Cookies on this website

We use cookies to ensure that we give you the best experience on our website. If you click 'Accept all cookies' we'll assume that you are happy to receive all cookies and you won't see this message again. If you click 'Reject all non-essential cookies' only necessary cookies providing core functionality such as security, network management, and accessibility will be enabled. Click 'Find out more' for information on how to change your cookie settings.
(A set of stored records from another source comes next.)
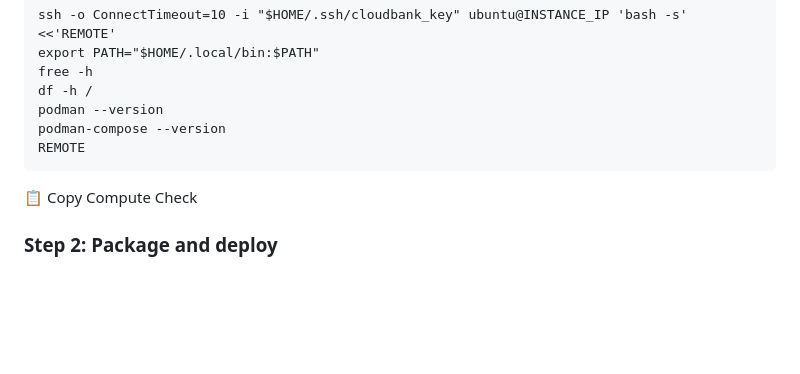
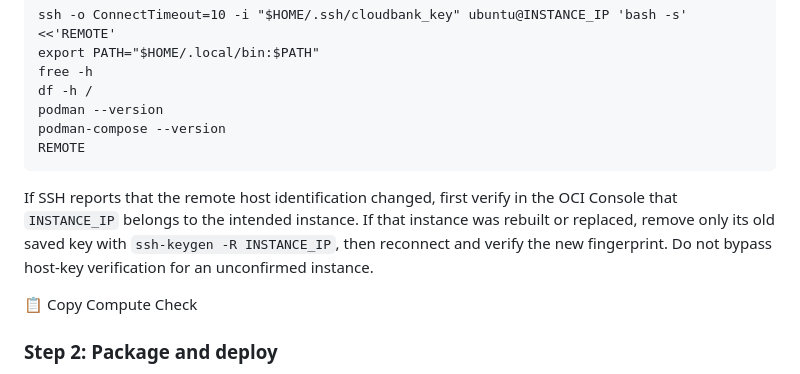
Before and after one commit to sgerrits2/Oracle-SAGAS, a Markdown page: l5-demo/demo.md, the part around the change. GitHub-like rendering; blank space fills up the shorter version.

Commit message:
Document SSH host key verification in Lab 5

```diff
--- a/l5-demo/demo.md
+++ b/l5-demo/demo.md
@@ -186,6 +186,8 @@ podman --version
 podman-compose --version
 REMOTE
 </code></pre>
+
+If SSH reports that the remote host identification changed, first verify in the OCI Console that `INSTANCE_IP` belongs to the intended instance. If that instance was rebuilt or replaced, remove only its old saved key with `ssh-keygen -R INSTANCE_IP`, then reconnect and verify the new fingerprint. Do not bypass host-key verification for an unconfirmed instance.
 
 <div class="button-center">
 
```
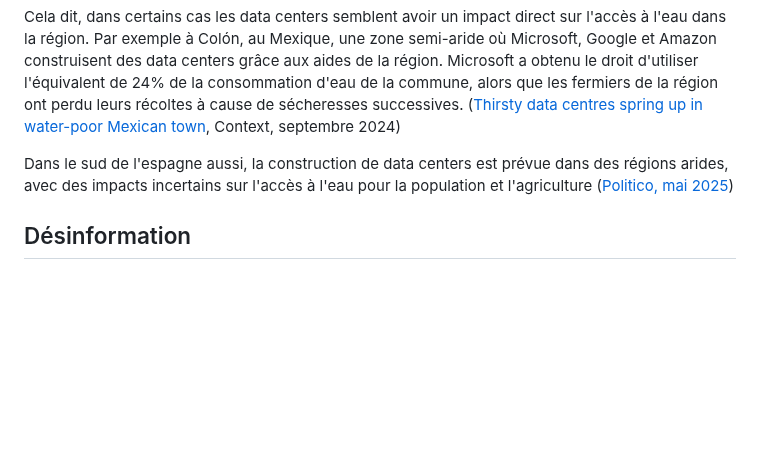
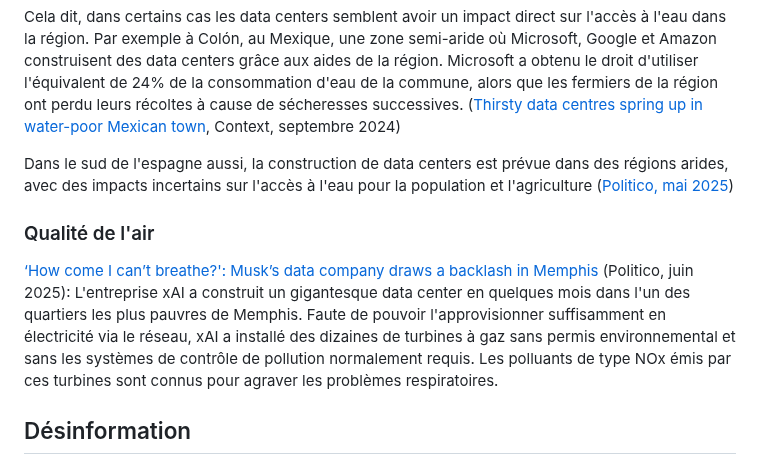
Before and after one commit to rdevooght/liste-lecture-ia, a Markdown page: liste-lecture.md, the part around the change. Drawn GitHub-style; blank space fills up the shorter version.

Commit message:
memphis - xAI

```diff
--- a/liste-lecture.md
+++ b/liste-lecture.md
@@ -232,7 +232,12 @@ Microsoft a obtenu le droit d'utiliser l'équivalent de 24% de la consommation d
 
 Dans le sud de l'espagne aussi, la construction de data centers est prévue dans des régions arides, avec des impacts incertains sur l'accès à l'eau pour la population et l'agriculture ([Politico, mai 2025](https://www.politico.eu/article/artificial-intelligence-threat-raid-water-reserves-europe-dry-regions/))
 
+### Qualité de l'air
 
+[‘How come I can’t breathe?': Musk’s data company draws a backlash in Memphis](https://www.politico.com/news/2025/05/06/elon-musk-xai-memphis-gas-turbines-air-pollution-permits-00317582) (Politico, juin 2025):
+L'entreprise xAI a construit un gigantesque data center en quelques mois dans l'un des quartiers les plus pauvres de Memphis.
+Faute de pouvoir l'approvisionner suffisamment en électricité via le réseau, xAI a installé des dizaines de turbines à gaz sans permis environnemental et sans les systèmes de contrôle de pollution normalement requis.
+Les polluants de type NOx émis par ces turbines sont connus pour agraver les problèmes respiratoires.
 
 
 ## Désinformation
```
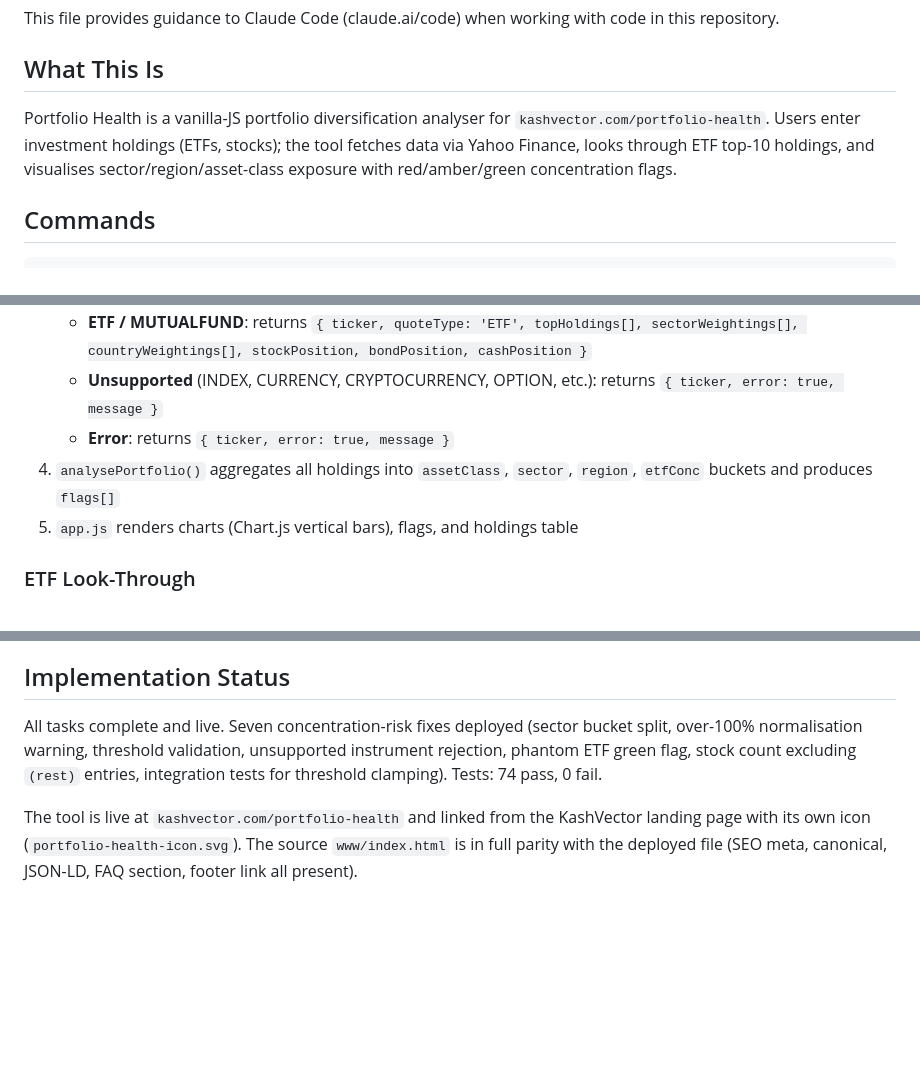
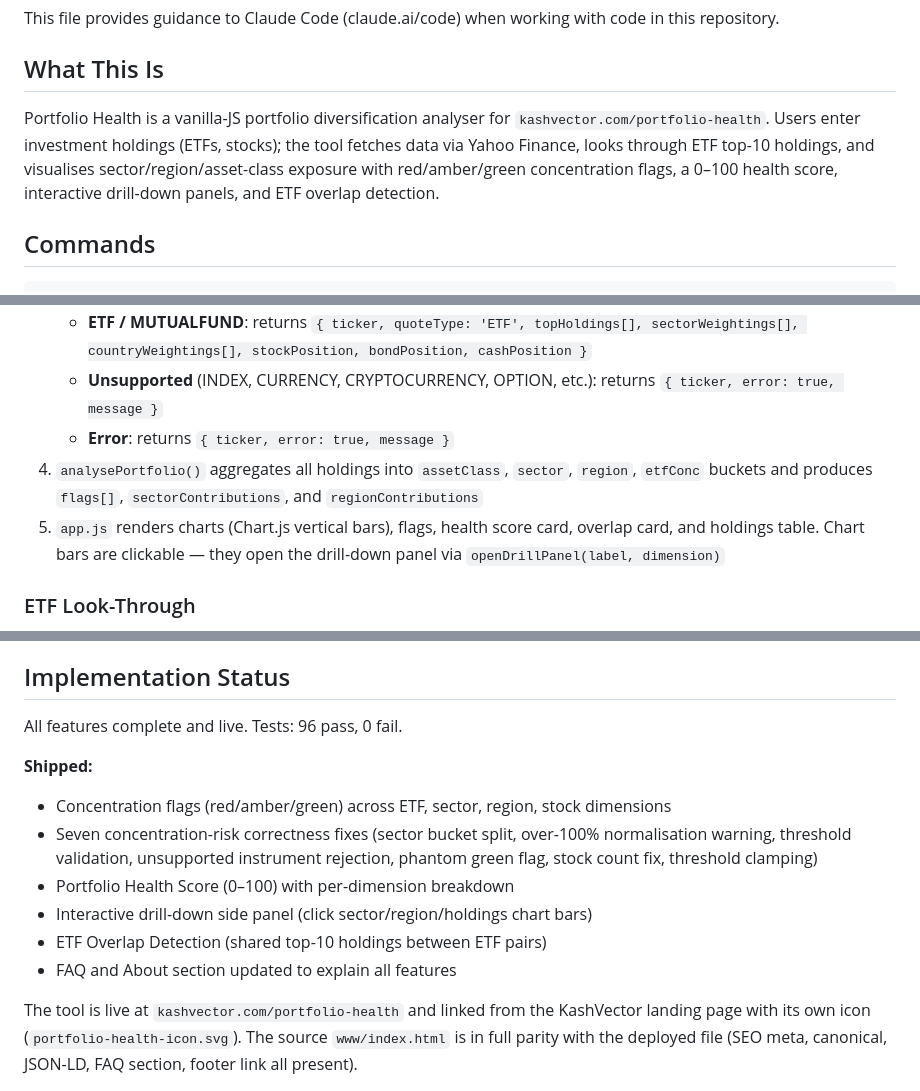
Before and after one commit to kanurag4/portfolio-health, a Markdown page: CLAUDE.md, 3 parts joined by grey strips. Rendered like a GitHub page; blank space fills up the shorter version.

```diff
--- a/CLAUDE.md
+++ b/CLAUDE.md
@@ -4,7 +4,7 @@ This file provides guidance to Claude Code (claude.ai/code) when working with co
 
 ## What This Is
 
-Portfolio Health is a vanilla-JS portfolio diversification analyser for `kashvector.com/portfolio-health`. Users enter investment holdings (ETFs, stocks); the tool fetches data via Yahoo Finance, looks through ETF top-10 holdings, and visualises sector/region/asset-class exposure with red/amber/green concentration flags.
+Portfolio Health is a vanilla-JS portfolio diversification analyser for `kashvector.com/portfolio-health`. Users enter investment holdings (ETFs, stocks); the tool fetches data via Yahoo Finance, looks through ETF top-10 holdings, and visualises sector/region/asset-class exposure with red/amber/green concentration flags, a 0–100 health score, interactive drill-down panels, and ETF overlap detection.
 
 ## Commands
 
@@ -51,8 +51,8 @@ tests/        # Node built-in test runner (no npm install needed)
    - **ETF / MUTUALFUND**: returns `{ ticker, quoteType: 'ETF', topHoldings[], sectorWeightings[], countryWeightings[], stockPosition, bondPosition, cashPosition }`
    - **Unsupported** (INDEX, CURRENCY, CRYPTOCURRENCY, OPTION, etc.): returns `{ ticker, error: true, message }`
    - **Error**: returns `{ ticker, error: true, message }`
-4. `analysePortfolio()` aggregates all holdings into `assetClass`, `sector`, `region`, `etfConc` buckets and produces `flags[]`
-5. `app.js` renders charts (Chart.js vertical bars), flags, and holdings table
+4. `analysePortfolio()` aggregates all holdings into `assetClass`, `sector`, `region`, `etfConc` buckets and produces `flags[]`, `sectorContributions`, and `regionContributions`
+5. `app.js` renders charts (Chart.js vertical bars), flags, health score card, overlap card, and holdings table. Chart bars are clickable — they open the drill-down panel via `openDrillPanel(label, dimension)`
 
 ### ETF Look-Through
 
@@ -184,6 +228,14 @@ Key: `portfoliohealth_v1`. Persists `holdings[]` and `thresholds`. Forward-compa
 
 ## Implementation Status
 
-All tasks complete and live. Seven concentration-risk fixes deployed (sector bucket split, over-100% normalisation warning, threshold validation, unsupported instrument rejection, phantom ETF green flag, stock count excluding `(rest)` entries, integration tests for threshold clamping). Tests: 74 pass, 0 fail.
+All features complete and live. Tests: 96 pass, 0 fail.
+
+**Shipped:**
+- Concentration flags (red/amber/green) across ETF, sector, region, stock dimensions
+- Seven concentration-risk correctness fixes (sector bucket split, over-100% normalisation warning, threshold validation, unsupported instrument rejection, phantom green flag, stock count fix, threshold clamping)
+- Portfolio Health Score (0–100) with per-dimension breakdown
+- Interactive drill-down side panel (click sector/region/holdings chart bars)
+- ETF Overlap Detection (shared top-10 holdings between ETF pairs)
+- FAQ and About section updated to explain all features
 
 The tool is live at `kashvector.com/portfolio-health` and linked from the KashVector landing page with its own icon (`portfolio-health-icon.svg`). The source `www/index.html` is in full parity with the deployed file (SEO meta, canonical, JSON-LD, FAQ section, footer link all present).
```
Also changed, not shown: other parts of CLAUDE.md (+45 -1 lines).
AIMS: We investigated whether the deterioration in asthma control reported following cessation of theophylline was due to tolerance to theophylline. METHODS: Eighteen subjects with mild stable asthma were given oral theophylline 10 mg kg(-1) day(-1) or placebo for 2 weeks in a double-blind crossover study. FEV1 and PD20 histamine were measured before and 8 h after the first dose of treatment and 8, 32 and 56 h after the final dose. PD20 AMP was measured before treatment and 9 h after the final dose. RESULTS: Six patients did not tolerate theophylline. In the other 12 subjects there were no differences between treatments in daily PEF, symptom scores, rescue bronchodilator use, PD20 histamine or FEV1 up to 8 h post treatment. Following withdrawal of theophylline there were significantly lower values for mean FEV1 (mean difference 0.151, 95% CI 0.03, 026) and PD20 AMP compared to placebo but no difference in other end points. CONCLUSIONS: The small rebound deterioration in lung function following regular treatment with therapeutic doses of oral theophylline is consistent with the development of tolerance.


Journal article


Br J Clin Pharmacol

Publication Date





402 - 404


Administration, Oral, Adult, Asthma, Bronchoconstriction, Bronchodilator Agents, Cyclic AMP, Double-Blind Method, Female, Forced Expiratory Volume, Histamine, Humans, Male, Middle Aged, Placebos, Substance Withdrawal Syndrome, Theophylline